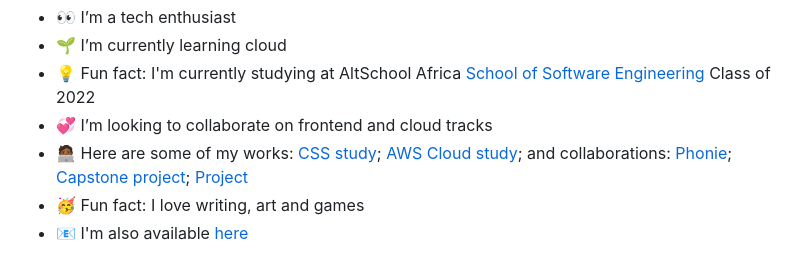
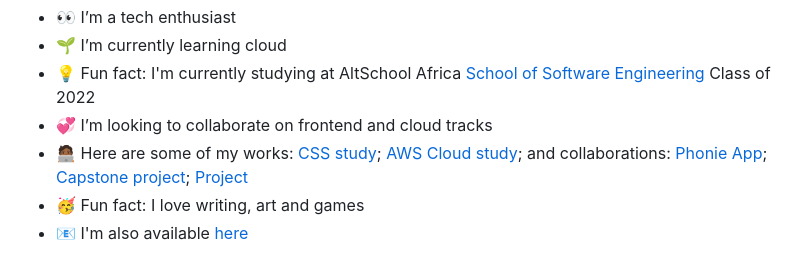
Before and after one commit to Zara-Ray/Zara-Ray, a Markdown page: README.md, the part around the change. Rendered like a GitHub page.

```diff
--- a/README.md
+++ b/README.md
@@ -11,7 +11,7 @@
   <li>💡 Fun fact: I'm currently studying at AltSchool Africa <a href="https://altschoolafrica.com/schools/engineering">School of Software Engineering</a> Class of 2022</li>
   <li>💞️ I’m looking to collaborate on frontend and cloud tracks</li>
   <li>🧑🏾‍💻 Here are some of my works: <a href="https://zara-ray.github.io/Zuri-form-grid-Flex-/">CSS study</a>;
-    <a href="https://drw4k33ewaqb7.cloudfront.net/">AWS Cloud study</a>; and collaborations: <a href="https://team-226-phonie.altschool-team-226.repl.co/Home.html">Phonie</a>;
+    <a href="https://drw4k33ewaqb7.cloudfront.net/">AWS Cloud study</a>; and collaborations: <a href="https://team-226-phonie.altschool-team-226.repl.co/Home.html">Phonie App</a>;
     <a href="https://group-51-second-capstone.netlify.app/">Capstone project</a>;
     <a href="https://group-51-capstoneproject.netlify.app/">Project</a></li>
   <li>🥳 Fun fact: I love writing, art and games</li>
```
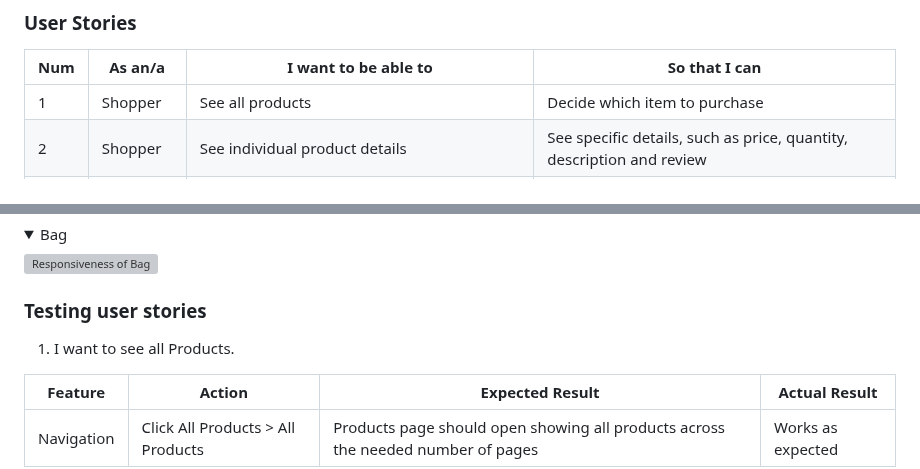
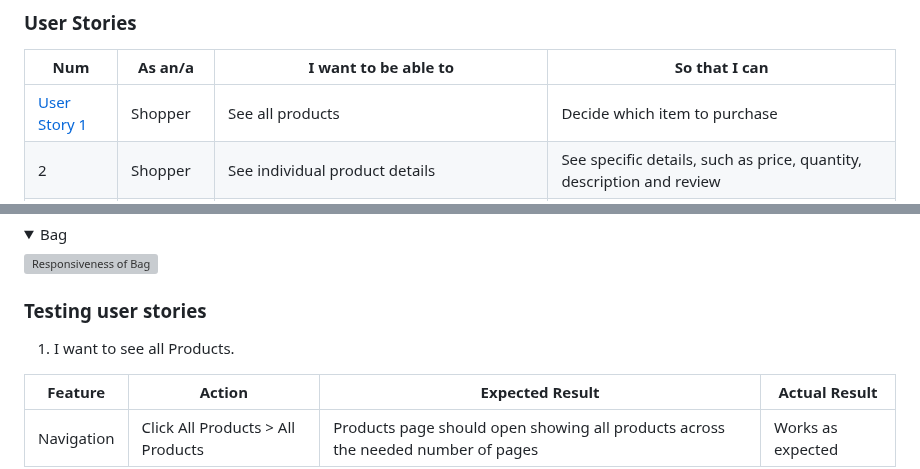
Before and after one commit to ofemiashiru/CI_MS4_ASHTECHS, a Markdown page: README.md, 2 parts joined by grey strips. Drawn GitHub-style; folded sections open; grey boxes are pictures that could not be loaded.

Commit message:
readme: add links and anchor for user story

```diff
--- a/README.md
+++ b/README.md
@@ -102,7 +102,7 @@
 
 | **Num** | **As an/a** | **I want to be able to** | **So that I can** |
 |------------|-------------|--------------------------|-------------------|
-|1|Shopper|See all products|Decide which item to purchase|
+|[User Story 1](#user-story-1)|Shopper|See all products|Decide which item to purchase|
 |2|Shopper|See individual product details|See specific details, such as price, quantity, description and review|
 |3|Shopper|Sort products by brand, price, rating and category|See products in ascending and descenging order|
 |4|Shopper|See my recent orders|Track my previous orders|
@@ -583,7 +583,7 @@ The website is completely responsive and has been tested on mobile, tablet and d
 
 ### Testing user stories
 
-01. I want to see all Products.
+1.  <a id="user-story-1">I want to see all Products</a>.
 
 | **Feature** | **Action** | **Expected Result** | **Actual Result** |
 |-------------|------------|---------------------|-------------------|
```
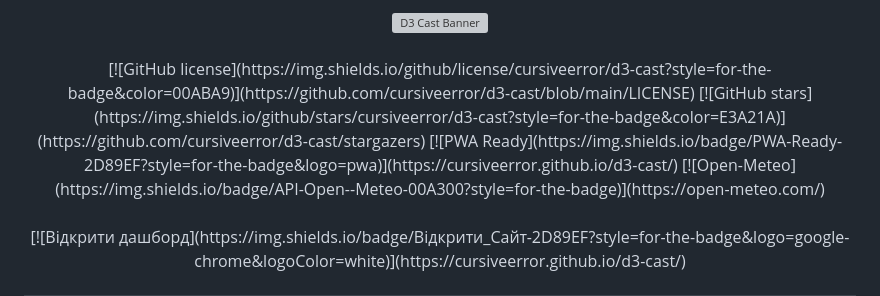
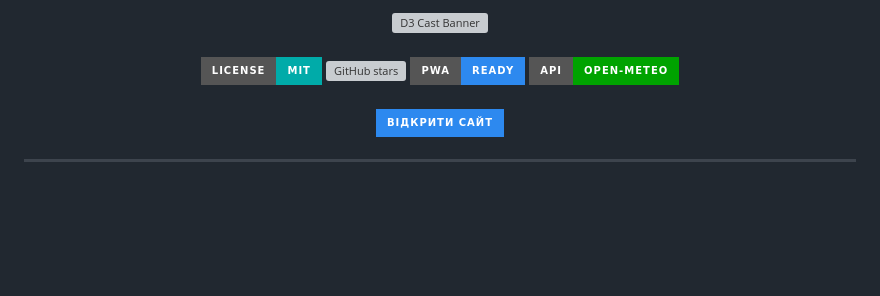
Before and after one commit to cursiveerror/d3-cast, a Markdown page: README.md, the part around one of its changes. Rendered like a GitHub page; badges without logos; blank space fills up the shorter version; grey boxes are pictures that could not be loaded.

Commit message:
Update banner size and license badge in README

```diff
--- a/README.md
+++ b/README.md
@@ -3,5 +3,6 @@
   <br><br>
-  [![GitHub license](https://img.shields.io/github/license/cursiveerror/d3-cast?style=for-the-badge&color=00ABA9)](https://github.com/cursiveerror/d3-cast/blob/main/LICENSE)
+
+  [![License: MIT](https://img.shields.io/badge/License-MIT-00ABA9?style=for-the-badge)](https://github.com/cursiveerror/d3-cast/blob/main/LICENSE)
   [![GitHub stars](https://img.shields.io/github/stars/cursiveerror/d3-cast?style=for-the-badge&color=E3A21A)](https://github.com/cursiveerror/d3-cast/stargazers)
   [![PWA Ready](https://img.shields.io/badge/PWA-Ready-2D89EF?style=for-the-badge&logo=pwa)](https://cursiveerror.github.io/d3-cast/)
   [![Open-Meteo](https://img.shields.io/badge/API-Open--Meteo-00A300?style=for-the-badge)](https://open-meteo.com/)
```
Also changed, not shown: other parts of README.md (+1 -1 lines).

☆ ☆ ☆ ☆

**THE PROBLEM:** Without the pictures, restate each entry exactly.

**RESPONSE BELOW:**
Before and after one commit to Zara-Ray/Zara-Ray, a Markdown page: README.md, the part around the change. Rendered like a GitHub page.

```diff
--- a/README.md
+++ b/README.md
@@ -11,7 +11,7 @@
   <li>💡 Fun fact: I'm currently studying at AltSchool Africa <a href="https://altschoolafrica.com/schools/engineering">School of Software Engineering</a> Class of 2022</li>
   <li>💞️ I’m looking to collaborate on frontend and cloud tracks</li>
   <li>🧑🏾‍💻 Here are some of my works: <a href="https://zara-ray.github.io/Zuri-form-grid-Flex-/">CSS study</a>;
-    <a href="https://drw4k33ewaqb7.cloudfront.net/">AWS Cloud study</a>; and collaborations: <a href="https://team-226-phonie.altschool-team-226.repl.co/Home.html">Phonie</a>;
+    <a href="https://drw4k33ewaqb7.cloudfront.net/">AWS Cloud study</a>; and collaborations: <a href="https://team-226-phonie.altschool-team-226.repl.co/Home.html">Phonie App</a>;
     <a href="https://group-51-second-capstone.netlify.app/">Capstone project</a>;
     <a href="https://group-51-capstoneproject.netlify.app/">Project</a></li>
   <li>🥳 Fun fact: I love writing, art and games</li>
```
Before and after one commit to ofemiashiru/CI_MS4_ASHTECHS, a Markdown page: README.md, 2 parts joined by grey strips. Drawn GitHub-style; folded sections open; grey boxes are pictures that could not be loaded.

Commit message:
readme: add links and anchor for user story

```diff
--- a/README.md
+++ b/README.md
@@ -102,7 +102,7 @@
 
 | **Num** | **As an/a** | **I want to be able to** | **So that I can** |
 |------------|-------------|--------------------------|-------------------|
-|1|Shopper|See all products|Decide which item to purchase|
+|[User Story 1](#user-story-1)|Shopper|See all products|Decide which item to purchase|
 |2|Shopper|See individual product details|See specific details, such as price, quantity, description and review|
 |3|Shopper|Sort products by brand, price, rating and category|See products in ascending and descenging order|
 |4|Shopper|See my recent orders|Track my previous orders|
@@ -583,7 +583,7 @@ The website is completely responsive and has been tested on mobile, tablet and d
 
 ### Testing user stories
 
-01. I want to see all Products.
+1.  <a id="user-story-1">I want to see all Products</a>.
 
 | **Feature** | **Action** | **Expected Result** | **Actual Result** |
 |-------------|------------|---------------------|-------------------|
```
Before and after one commit to cursiveerror/d3-cast, a Markdown page: README.md, the part around one of its changes. Rendered like a GitHub page; badges without logos; blank space fills up the shorter version; grey boxes are pictures that could not be loaded.

Commit message:
Update banner size and license badge in README

```diff
--- a/README.md
+++ b/README.md
@@ -3,5 +3,6 @@
   <br><br>
-  [![GitHub license](https://img.shields.io/github/license/cursiveerror/d3-cast?style=for-the-badge&color=00ABA9)](https://github.com/cursiveerror/d3-cast/blob/main/LICENSE)
+
+  [![License: MIT](https://img.shields.io/badge/License-MIT-00ABA9?style=for-the-badge)](https://github.com/cursiveerror/d3-cast/blob/main/LICENSE)
   [![GitHub stars](https://img.shields.io/github/stars/cursiveerror/d3-cast?style=for-the-badge&color=E3A21A)](https://github.com/cursiveerror/d3-cast/stargazers)
   [![PWA Ready](https://img.shields.io/badge/PWA-Ready-2D89EF?style=for-the-badge&logo=pwa)](https://cursiveerror.github.io/d3-cast/)
   [![Open-Meteo](https://img.shields.io/badge/API-Open--Meteo-00A300?style=for-the-badge)](https://open-meteo.com/)
```
Also changed, not shown: other parts of README.md (+1 -1 lines).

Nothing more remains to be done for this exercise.